Exploring everything from friendship to sex, parenthood to falling in love slowly, we're thrilled that @Natashalunn's EXCELLENT #ConversationsOnLove is finally out in the world today 💕
Find out more about this summer's biggest non-fiction book now: https://t.co/KRMPpwF8Sr pic.twitter.com/g5Jcp8VKoP
— Penguin Books UK (@PenguinUKBooks) July 15, 2021
Conversations On Love is a mix of memoir and interviews exploring the subject of love in all its forms – from parenting and friendship, to romance and long-term commitment. The book moves from Lunn’s own experiences – of teenage crushes, first dates, marriage and struggles to conceive – to discussions on topics from the power of friendship and being alone, to grief, desire and the idea of soulmates.
As a journalist, Lunn conducts thoughtful interviews with a wide-ranging series of experts, from thinkers Philippa Perry, Susie Orbach and Alain de Botton, to writers Dolly Alderton, Roxane Gay and Lisa Taddeo. The book flows naturally between profound topics, avoids cliche, and the broad scope of interviewees allows for a range of perspectives to influence Lunn’s thinking – on a subject so complex, yet universal.
(Review by Jessica Frank-Keyes)
Children’s book of the week
5. Girl (In Real Life) by Tamsin Winter is published in paperback by Usborne Publishing. Available now
“Highly relatable, balancing slapstick sequences with moments of real poignance" says The Observer ✨
GIRL (in real life) from award-winning @TamsinWrites is OUT NOW! 📸https://t.co/w3fzh9d1AD pic.twitter.com/iM6ZOVz7tc
— Usborne Publishing (@Usborne) July 10, 2021
Girl (In Real Life) centres around Eva, a 13-year-old girl and star of a YouTube channel her parents set up before she was even born. Over the years, fans have followed her first tantrum, winced at her adolescent spots and giggled at her funny outfits, but it’s all got a bit much. As Eva decides she’s fed up with having zero privacy, she sets about sabotage. What unravels is a story of betrayal, loyalty, love and loss. Encouraging parents and kids to talk to each other about social media, vlogging, right and wrong, this story is everything a kids’ book should be.
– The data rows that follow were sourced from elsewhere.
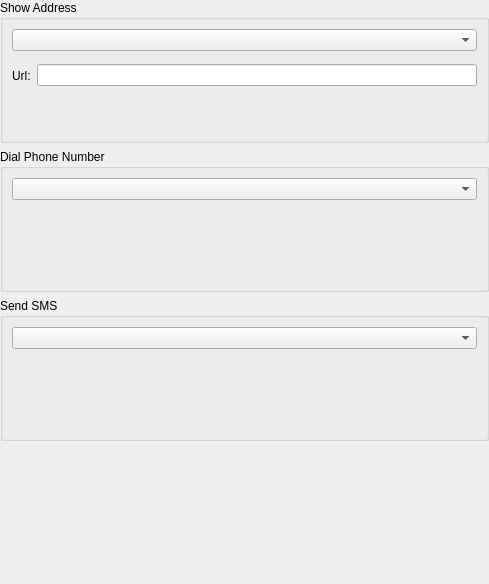
Above: kcm/akonadicontactactions.ui from xzl01/akonadi-contacts before the change. Below: the same form after it.
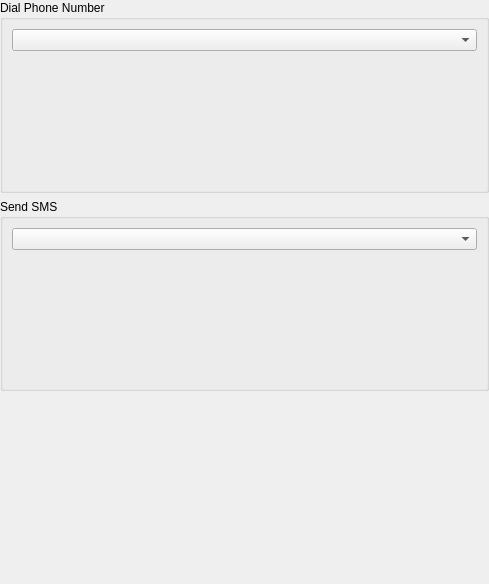
That is the form after the change. Custom widgets are drawn as their Qt base class.

Patch:
```diff
--- a/kcm/akonadicontactactions.ui
+++ b/kcm/akonadicontactactions.ui
@@ -23,99 +23,6 @@
    <property name="bottomMargin">
     <number>0</number>
    </property>
-   <item>
-    <widget class="QGroupBox" name="groupBox">
-     <property name="title">
-      <string>Show Address</string>
-     </property>
-     <layout class="QVBoxLayout" name="verticalLayout">
-      <item>
-       <widget class="QComboBox" name="ShowAddressAction"/>
-      </item>
-      <item>
-       <widget class="QStackedWidget" name="stackedWidget">
-        <property name="currentIndex">
-         <number>0</number>
-        </property>
-        <widget class="QWidget" name="page">
-         <layout class="QHBoxLayout" name="horizontalLayout">
-          <property name="leftMargin">
-           <number>0</number>
-          </property>
-          <property name="topMargin">
-           <number>0</number>
-          </property>
-          <property name="rightMargin">
-           <number>0</number>
-          </property>
-          <property name="bottomMargin">
-           <number>0</number>
-          </property>
-          <item>
-           <widget class="QLabel" name="label_3">
-            <property name="text">
-             <string>Url:</string>
-            </property>
-           </widget>
-          </item>
-          <item>
-           <widget class="KLineEdit" name="kcfg_AddressUrl">
-            <property name="trapReturnKey" stdset="0">
-             <bool>true</bool>
-            </property>
-           </widget>
-          </item>
-         </layout>
-        </widget>
-        <widget class="QWidget" name="page_2">
-         <layout class="QHBoxLayout" name="horizontalLayout_2">
-          <property name="leftMargin">
-           <number>0</number>
-          </property>
-          <property name="topMargin">
-           <number>0</number>
-          </property>
-          <property name="rightMargin">
-           <number>0</number>
-          </property>
-          <property name="bottomMargin">
-           <number>0</number>
-          </property>
-          <item>
-           <widget class="QLabel" name="label_4">
-            <property name="text">
-             <string>Command:</string>
-            </property>
-           </widget>
-          </item>
-          <item>
-           <widget class="KLineEdit" name="kcfg_AddressCommand">
-            <property name="trapReturnKey" stdset="0">
-             <bool>true</bool>
-            </property>
-           </widget>
-          </item>
-         </layout>
-        </widget>
-        <widget class="QWidget" name="page_8"/>
-       </widget>
-      </item>
-      <item>
-       <spacer name="verticalSpacer">
-        <property name="orientation">
-         <enum>Qt::Vertical</enum>
-        </property>
-        <property name="sizeHint" stdset="0">
-         <size>
-          <width>20</width>
-          <height>9</height>
-         </size>
-        </property>
-       </spacer>
-      </item>
-     </layout>
-    </widget>
-   </item>
    <item>
     <widget class="QGroupBox" name="groupBox_2">
      <property name="title">
```
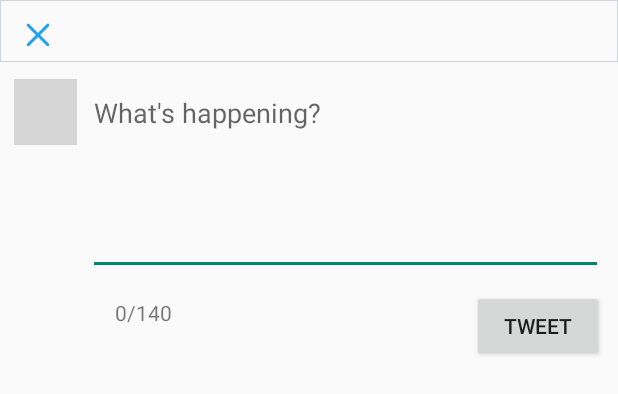
After one commit to annazhang2002/SimpleTweet, an Android app: the layout fragment_compose.xml on its own in the app's theme, with its tools: preview values and no code run, on a phone screen of 412 x 824 dp. The commit adds this screen. Shown: the top 394 px of the screen. Run offline under Robolectric (Android 15) with nearby library versions, the phone set to English and light mode, and no system bars; grey boxes are pictures that could not be loaded.

Commit message:
Added model overlay for the compose activity

```diff
--- /dev/null
+++ b/app/src/main/res/drawable-hdpi/ic_vector_close.xml
@@ -0,0 +1,5 @@
+<?xml version="1.0" encoding="utf-8"?>
+<vector android:height="24.0dip" android:width="24.0dip" android:viewportWidth="24.0" android:viewportHeight="24.0"
+  xmlns:android="http://schemas.android.com/apk/res/android">
+    <path android:fillColor="@color/twitter_blue" android:pathData="M13.414,12l5.793,-5.793c0.39,-0.39 0.39,-1.023 0,-1.414s-1.023,-0.39 -1.414,0L12,10.586 6.207,4.793c-0.39,-0.39 -1.023,-0.39 -1.414,0s-0.39,1.023 0,1.414L10.586,12l-5.793,5.793c-0.39,0.39 -0.39,1.023 0,1.414 0.195,0.195 0.45,0.293 0.707,0.293s0.512,-0.098 0.707,-0.293L12,13.414l5.793,5.793c0.195,0.195 0.45,0.293 0.707,0.293s0.512,-0.098 0.707,-0.293c0.39,-0.39 0.39,-1.023 0,-1.414L13.414,12z" />
+</vector>
--- /dev/null
+++ b/app/src/main/res/layout/fragment_compose.xml
@@ -0,0 +1,79 @@
+<?xml version="1.0" encoding="utf-8"?>
+<RelativeLayout xmlns:android="http://schemas.android.com/apk/res/android"
+    xmlns:app="http://schemas.android.com/apk/res-auto"
+    xmlns:tools="http://schemas.android.com/tools"
+    android:layout_width="match_parent"
+    android:layout_height="match_parent"
+    android:padding="0dp"
+    tools:context=".ComposeActivity">
+
+    <Button
+        android:id="@+id/btnTweet"
+        android:layout_width="wrap_content"
+        android:layout_height="wrap_content"
+        android:layout_below="@+id/etCompose"
+        android:layout_alignParentEnd="true"
+        android:layout_marginStart="0dp"
+        android:layout_marginTop="0dp"
+        android:layout_marginEnd="9dp"
+        android:layout_marginBottom="10dp"
+        android:text="@string/tweet" />
+
+    <EditText
+        android:id="@+id/etCompose"
+        android:layout_width="343dp"
+        android:layout_height="wrap_content"
+        android:layout_below="@+id/textView"
+        android:layout_marginStart="7dp"
+        android:layout_marginTop="11dp"
+        android:layout_marginEnd="10dp"
+        android:layout_marginBottom="10dp"
+        android:layout_toEndOf="@+id/ivProfileImg"
+        android:ems="10"
+        android:gravity="start|top"
+        android:hint="@string/what_s_happening"
+        android:inputType="textMultiLine"
+        android:minLines="5"
+        android:textColorHighlight="@color/gray"
+        android:textColorLink="@color/gray" />
+
+    <TextView
+        android:id="@+id/tvCharCount"
+        android:layout_width="wrap_content"
+        android:layout_height="wrap_content"
+        android:layout_below="@+id/etCompose"
+        android:layout_marginStart="25dp"
+        android:layout_marginTop="5dp"
+        android:layout_toEndOf="@+id/ivProfileImg"
+        tools:text="0/140" />
+
+    <TextView
+        android:id="@+id/textView"
+        android:layout_width="match_parent"
+        android:layout_height="41dp"
+        android:layout_alignParentStart="true"
+        android:layout_alignParentTop="true"
+        android:layout_marginStart="0dp"
+        android:layout_marginTop="0dp"
+        android:background="@drawable/border" />
+
+    <ImageView
+        android:id="@+id/ivClose"
+        android:layout_width="wrap_content"
+        android:layout_height="wrap_content"
+        android:layout_alignParentStart="true"
+        android:layout_alignParentTop="true"
+        android:layout_marginStart="13dp"
+        android:layout_marginTop="11dp"
+        app:srcCompat="@drawable/ic_vector_close" />
+
+    <ImageView
+        android:id="@+id/ivProfileImg"
+        android:layout_width="42dp"
+        android:layout_height="44dp"
+        android:layout_below="@+id/textView"
+        android:layout_alignParentStart="true"
+        android:layout_marginStart="9dp"
+        android:layout_marginTop="11dp"
+        tools:srcCompat="@tools:sample/avatars" />
+</RelativeLayout>
```
Also changed, not shown: app/src/main/java/com/codepath/apps/restclienttemplate/ComposeDialogFragment.java (added, +175 -0 lines), app/src/main/java/com/codepath/apps/restclienttemplate/TimelineActivity.java (+23 -11 lines), 2 other files.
Brilliantly written, Tamsin Winter’s third novel is genuinely hard to put down, funny and also heartbreakingly sad in places. The storyline tackles modern teenage issues and stirs up a huge amount of emotion, making it a must-have addition to adolescent bookshelves.
(Review by Claire Spreadbury)